Santander Canal flowing into Freshwater Creek, against the backdrop of developed land.
Belize's Maya Forest Santander Canal flowing into Freshwater Creek, against the backdrop of developed land. © 2016 Tony Rath Photography

Newsletter

The Maya Forest of Belize

Saving an Ancient Place to Help Solve a Modern Problem

To stand in the Maya Forest of Belize is to be surrounded by innumerable shades of green. To hear the lively chatter among harpy eagles, scarlet macaws and hundreds of other bird species. To be in a place where time witnessed an ancient civilization rise, thrive and fade.

Today, it is the forest itself, and all the mystery it holds, that is at risk of disappearing. The region’s tropical forests are being cleared at an alarming rate by logging and to make way for slash and burn agriculture, cattle ranching, and development. Between 1986 and 2018, the nation’s forest stocks declined by more than 28%. When forests are removed, the carbon they store escapes into the atmosphere. Loss of tropical forests such as those in Belize is responsible for about 20% of global greenhouse gas emissions—a significant factor in the face of climate change.

That’s why The Nature Conservancy facilitated a coalition of more than a dozen  entities that recently conserved 236,000 acres of Belize’s Maya Forest. In addition to hundreds of species of resident and migratory birds, at least 70 species of mammals, such as jaguars, pumas, and howler and spider monkeys, rely on the tropical rainforest.

This area has great historical and cultural significance, and it is impossible to overstate its ecological importance.

Program Director, Belize

“This area has great historical and cultural significance, and it is impossible to overstate its ecological importance,” says Julie Robinson, TNC’s program director in Belize. “And just by ensuring it will endure, we are helping solve the most urgent problem of our time—climate change.” The Conservancy’s climate scientists estimate that using natural solutions to avoid greenhouse gas emissions, including conserving at-risk priority landscapes like the Maya Forest, can deliver about one third of the global emissions reduction needed by 2030.


Fish swim in a hidden Cara Blanca pool.
Underwater pool Fish swim in a hidden Cara Blanca pool. © 2017 Tony Rath Photography

Saving History

Ancient Mayans carried out sacred ceremonies around the forest’s deep, clear freshwater pools of Cara Blanca, which shelter significant archaeological sites. Their pyramid-building civilization flourished across Central America until around 800 A.D., when it began to collapse—which is thought to have been due at least in part to  drought. The Conservancy hopes to help reconnect local Indigenous communities to the area.

A jaguar gets a drink at a still turquoise pool.
Jaguar A jaguar gets a drink at a still turquoise pool. © 2010 Tony Rath/tonyrath.com

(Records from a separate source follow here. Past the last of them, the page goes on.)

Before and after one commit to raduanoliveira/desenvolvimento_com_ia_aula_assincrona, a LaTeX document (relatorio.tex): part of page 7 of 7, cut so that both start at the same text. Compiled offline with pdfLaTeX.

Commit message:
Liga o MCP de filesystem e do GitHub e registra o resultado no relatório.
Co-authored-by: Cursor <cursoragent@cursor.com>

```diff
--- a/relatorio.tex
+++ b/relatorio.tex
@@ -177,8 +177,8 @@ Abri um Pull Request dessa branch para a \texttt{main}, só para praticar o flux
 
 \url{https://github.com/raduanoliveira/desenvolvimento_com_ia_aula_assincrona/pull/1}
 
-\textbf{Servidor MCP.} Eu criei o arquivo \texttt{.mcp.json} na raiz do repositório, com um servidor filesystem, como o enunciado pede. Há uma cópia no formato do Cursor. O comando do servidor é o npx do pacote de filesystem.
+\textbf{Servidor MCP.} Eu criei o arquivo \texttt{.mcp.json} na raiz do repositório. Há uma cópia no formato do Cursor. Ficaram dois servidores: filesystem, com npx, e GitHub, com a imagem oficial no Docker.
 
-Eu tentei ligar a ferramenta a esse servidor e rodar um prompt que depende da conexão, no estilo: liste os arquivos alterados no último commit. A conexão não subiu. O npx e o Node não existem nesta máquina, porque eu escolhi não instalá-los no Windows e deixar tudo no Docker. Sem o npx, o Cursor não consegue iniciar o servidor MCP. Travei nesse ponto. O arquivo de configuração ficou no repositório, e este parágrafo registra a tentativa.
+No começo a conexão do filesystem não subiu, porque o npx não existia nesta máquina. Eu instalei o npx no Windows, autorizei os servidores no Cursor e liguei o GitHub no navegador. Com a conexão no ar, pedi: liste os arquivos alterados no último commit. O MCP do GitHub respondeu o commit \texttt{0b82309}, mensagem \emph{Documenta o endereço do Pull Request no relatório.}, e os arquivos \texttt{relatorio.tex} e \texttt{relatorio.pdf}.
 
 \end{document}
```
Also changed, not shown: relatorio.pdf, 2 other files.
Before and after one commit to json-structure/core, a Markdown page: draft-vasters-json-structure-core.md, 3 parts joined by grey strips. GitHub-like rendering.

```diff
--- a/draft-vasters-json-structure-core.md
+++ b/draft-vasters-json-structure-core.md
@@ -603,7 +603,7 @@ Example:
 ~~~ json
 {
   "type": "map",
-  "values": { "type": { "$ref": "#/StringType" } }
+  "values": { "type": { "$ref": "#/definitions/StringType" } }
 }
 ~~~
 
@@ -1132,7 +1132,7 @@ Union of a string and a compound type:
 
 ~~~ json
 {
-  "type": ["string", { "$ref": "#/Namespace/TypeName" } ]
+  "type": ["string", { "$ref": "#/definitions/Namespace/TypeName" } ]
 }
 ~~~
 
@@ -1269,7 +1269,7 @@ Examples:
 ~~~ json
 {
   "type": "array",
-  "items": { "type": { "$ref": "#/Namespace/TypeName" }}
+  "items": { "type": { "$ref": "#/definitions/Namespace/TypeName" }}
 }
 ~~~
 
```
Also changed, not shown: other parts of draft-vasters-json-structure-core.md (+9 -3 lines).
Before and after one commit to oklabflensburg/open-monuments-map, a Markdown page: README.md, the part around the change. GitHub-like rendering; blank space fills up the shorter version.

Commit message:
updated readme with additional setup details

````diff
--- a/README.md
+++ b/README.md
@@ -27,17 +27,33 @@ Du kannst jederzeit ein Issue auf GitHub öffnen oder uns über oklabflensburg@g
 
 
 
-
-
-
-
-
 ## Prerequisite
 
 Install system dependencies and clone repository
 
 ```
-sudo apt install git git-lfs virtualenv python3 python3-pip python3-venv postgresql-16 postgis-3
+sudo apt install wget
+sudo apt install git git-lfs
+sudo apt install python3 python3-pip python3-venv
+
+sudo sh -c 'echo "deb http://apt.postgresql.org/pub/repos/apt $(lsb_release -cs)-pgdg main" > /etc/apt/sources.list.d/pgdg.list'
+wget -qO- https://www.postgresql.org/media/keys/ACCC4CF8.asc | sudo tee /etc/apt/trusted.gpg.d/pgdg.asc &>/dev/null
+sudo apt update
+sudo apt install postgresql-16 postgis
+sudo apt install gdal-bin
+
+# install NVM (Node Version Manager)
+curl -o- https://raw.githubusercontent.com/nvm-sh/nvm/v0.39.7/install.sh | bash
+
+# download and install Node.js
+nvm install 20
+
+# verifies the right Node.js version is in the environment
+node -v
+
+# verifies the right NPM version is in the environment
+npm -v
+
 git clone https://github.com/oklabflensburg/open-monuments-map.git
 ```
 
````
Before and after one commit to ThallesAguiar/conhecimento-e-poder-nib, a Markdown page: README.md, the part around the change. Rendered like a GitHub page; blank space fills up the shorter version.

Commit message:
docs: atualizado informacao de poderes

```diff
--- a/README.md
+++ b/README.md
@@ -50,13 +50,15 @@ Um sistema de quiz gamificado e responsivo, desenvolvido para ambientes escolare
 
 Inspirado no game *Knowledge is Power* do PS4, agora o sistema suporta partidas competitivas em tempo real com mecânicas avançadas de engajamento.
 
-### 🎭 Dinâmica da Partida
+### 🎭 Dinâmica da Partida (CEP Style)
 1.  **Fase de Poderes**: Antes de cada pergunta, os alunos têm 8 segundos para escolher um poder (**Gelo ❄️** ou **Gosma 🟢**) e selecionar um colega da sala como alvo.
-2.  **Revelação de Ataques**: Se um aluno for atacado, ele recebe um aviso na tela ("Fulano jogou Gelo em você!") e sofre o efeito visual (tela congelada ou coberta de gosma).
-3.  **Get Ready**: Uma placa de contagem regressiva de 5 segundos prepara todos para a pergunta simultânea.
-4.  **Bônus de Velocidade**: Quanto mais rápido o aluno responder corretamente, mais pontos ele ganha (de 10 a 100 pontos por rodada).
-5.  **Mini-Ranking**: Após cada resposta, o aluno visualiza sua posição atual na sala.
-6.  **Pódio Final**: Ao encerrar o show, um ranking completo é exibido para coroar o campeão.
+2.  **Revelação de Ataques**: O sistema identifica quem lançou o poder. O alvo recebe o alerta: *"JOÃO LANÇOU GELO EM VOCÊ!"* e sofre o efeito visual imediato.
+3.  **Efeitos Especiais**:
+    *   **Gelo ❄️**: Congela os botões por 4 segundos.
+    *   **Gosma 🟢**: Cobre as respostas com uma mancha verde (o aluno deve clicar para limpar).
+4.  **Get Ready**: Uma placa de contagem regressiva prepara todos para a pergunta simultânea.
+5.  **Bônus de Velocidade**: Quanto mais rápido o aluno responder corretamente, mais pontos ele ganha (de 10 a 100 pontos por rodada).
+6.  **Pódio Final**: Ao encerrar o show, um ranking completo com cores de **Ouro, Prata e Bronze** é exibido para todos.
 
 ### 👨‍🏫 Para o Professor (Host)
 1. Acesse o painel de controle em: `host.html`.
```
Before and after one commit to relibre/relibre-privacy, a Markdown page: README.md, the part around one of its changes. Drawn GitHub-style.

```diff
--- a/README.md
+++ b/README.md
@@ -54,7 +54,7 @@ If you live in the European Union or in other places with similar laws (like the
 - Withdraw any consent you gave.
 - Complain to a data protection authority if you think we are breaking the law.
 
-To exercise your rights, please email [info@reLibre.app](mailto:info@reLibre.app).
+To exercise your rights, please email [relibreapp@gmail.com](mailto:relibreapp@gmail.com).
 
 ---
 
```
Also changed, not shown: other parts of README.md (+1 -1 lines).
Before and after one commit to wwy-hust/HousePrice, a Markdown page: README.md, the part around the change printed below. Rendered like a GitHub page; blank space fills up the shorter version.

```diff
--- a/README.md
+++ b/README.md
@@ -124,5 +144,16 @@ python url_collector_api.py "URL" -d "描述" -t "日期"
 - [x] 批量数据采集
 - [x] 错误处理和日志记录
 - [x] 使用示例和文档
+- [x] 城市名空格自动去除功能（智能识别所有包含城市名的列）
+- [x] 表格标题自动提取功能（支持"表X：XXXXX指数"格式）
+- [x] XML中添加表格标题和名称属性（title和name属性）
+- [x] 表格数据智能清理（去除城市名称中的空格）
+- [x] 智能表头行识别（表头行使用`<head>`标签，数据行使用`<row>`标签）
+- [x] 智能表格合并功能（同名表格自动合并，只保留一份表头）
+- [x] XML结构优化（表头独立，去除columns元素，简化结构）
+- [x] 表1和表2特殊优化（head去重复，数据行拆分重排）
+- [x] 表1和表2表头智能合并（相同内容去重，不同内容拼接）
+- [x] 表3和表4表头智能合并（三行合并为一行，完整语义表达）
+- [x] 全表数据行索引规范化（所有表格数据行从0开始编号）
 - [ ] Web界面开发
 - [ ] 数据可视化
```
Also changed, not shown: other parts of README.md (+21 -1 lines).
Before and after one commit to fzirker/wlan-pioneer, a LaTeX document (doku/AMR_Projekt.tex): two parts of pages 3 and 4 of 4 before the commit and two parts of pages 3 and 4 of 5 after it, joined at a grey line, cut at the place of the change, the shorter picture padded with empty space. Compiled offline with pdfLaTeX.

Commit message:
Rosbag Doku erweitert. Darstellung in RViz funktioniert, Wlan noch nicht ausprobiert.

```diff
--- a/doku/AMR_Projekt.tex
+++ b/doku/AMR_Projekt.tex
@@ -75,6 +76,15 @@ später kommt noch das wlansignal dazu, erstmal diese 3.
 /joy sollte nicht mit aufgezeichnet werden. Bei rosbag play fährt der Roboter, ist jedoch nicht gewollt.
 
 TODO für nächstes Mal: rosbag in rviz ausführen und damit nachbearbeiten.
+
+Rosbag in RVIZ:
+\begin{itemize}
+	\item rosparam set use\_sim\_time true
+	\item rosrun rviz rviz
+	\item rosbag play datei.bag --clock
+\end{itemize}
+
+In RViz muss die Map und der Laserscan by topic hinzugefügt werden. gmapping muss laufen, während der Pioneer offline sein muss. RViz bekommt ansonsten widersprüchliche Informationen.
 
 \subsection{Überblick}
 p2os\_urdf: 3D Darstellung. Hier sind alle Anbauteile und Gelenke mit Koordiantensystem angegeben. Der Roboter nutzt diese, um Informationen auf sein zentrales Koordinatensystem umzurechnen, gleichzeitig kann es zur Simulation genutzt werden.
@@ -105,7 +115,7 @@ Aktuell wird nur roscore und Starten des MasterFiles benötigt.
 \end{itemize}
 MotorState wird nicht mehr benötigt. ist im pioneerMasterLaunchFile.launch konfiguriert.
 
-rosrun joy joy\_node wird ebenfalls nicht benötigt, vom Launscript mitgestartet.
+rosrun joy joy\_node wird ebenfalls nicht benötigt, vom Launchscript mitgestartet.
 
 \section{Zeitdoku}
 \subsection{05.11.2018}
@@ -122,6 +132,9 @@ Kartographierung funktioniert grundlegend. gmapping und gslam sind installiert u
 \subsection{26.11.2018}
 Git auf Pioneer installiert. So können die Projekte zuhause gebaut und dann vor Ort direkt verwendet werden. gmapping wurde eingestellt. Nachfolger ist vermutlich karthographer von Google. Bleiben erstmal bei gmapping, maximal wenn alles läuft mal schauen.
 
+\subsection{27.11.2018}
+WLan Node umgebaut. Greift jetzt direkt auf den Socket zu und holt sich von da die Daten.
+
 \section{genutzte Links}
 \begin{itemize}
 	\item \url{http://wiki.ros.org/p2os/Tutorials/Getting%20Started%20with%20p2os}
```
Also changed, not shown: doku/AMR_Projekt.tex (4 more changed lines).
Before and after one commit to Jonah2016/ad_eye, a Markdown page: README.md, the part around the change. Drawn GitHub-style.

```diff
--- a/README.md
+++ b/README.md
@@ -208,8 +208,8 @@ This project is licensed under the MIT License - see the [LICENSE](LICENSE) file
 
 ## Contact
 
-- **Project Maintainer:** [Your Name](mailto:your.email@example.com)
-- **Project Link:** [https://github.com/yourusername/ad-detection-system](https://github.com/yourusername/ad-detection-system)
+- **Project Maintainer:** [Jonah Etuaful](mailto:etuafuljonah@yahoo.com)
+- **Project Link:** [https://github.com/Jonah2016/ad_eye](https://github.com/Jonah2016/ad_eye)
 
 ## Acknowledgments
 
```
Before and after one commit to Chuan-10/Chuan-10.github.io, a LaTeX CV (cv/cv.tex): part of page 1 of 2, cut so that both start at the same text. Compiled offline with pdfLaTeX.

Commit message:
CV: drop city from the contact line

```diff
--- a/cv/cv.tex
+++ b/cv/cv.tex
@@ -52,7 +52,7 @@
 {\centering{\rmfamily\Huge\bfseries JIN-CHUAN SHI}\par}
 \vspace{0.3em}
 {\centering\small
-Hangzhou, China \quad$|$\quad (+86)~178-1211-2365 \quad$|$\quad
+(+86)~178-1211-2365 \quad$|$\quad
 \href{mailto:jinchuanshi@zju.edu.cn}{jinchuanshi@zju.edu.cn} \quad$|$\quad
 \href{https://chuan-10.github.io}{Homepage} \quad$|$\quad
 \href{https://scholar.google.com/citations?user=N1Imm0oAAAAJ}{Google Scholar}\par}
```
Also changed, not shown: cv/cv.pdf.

Saving Wildlife

Jaguars are among the most threatened large cats in the Americas, largely because of habitat loss. Because they are the top predators in the Maya Forest, the health of the jaguar population is an indicator of overall ecosystem health. These protected acres  will continue to provide jaguars with room to roam.

The keel-billed toucan is the national bird of Belize. The species is found in tropical jungles from southern Mexico to Colombia.
Keel-Billed Toucan The keel-billed toucan is the national bird of Belize. The species is found in tropical jungles from southern Mexico to Colombia. © Tony Rath

Saving Connectivity

The Conservancy has identified this area as among the top 10% of places where habitat protection could significantly reduce species extinction risk. Globally, bird populations are in trouble; this addition to a protected corridor will help more than 100 species of migratory birds, such as the black-and-white warbler and ruby-throated hummingbird, find safe haven during winter migration. It will also provide habitat for Belize’s national bird, the keel-billed toucan.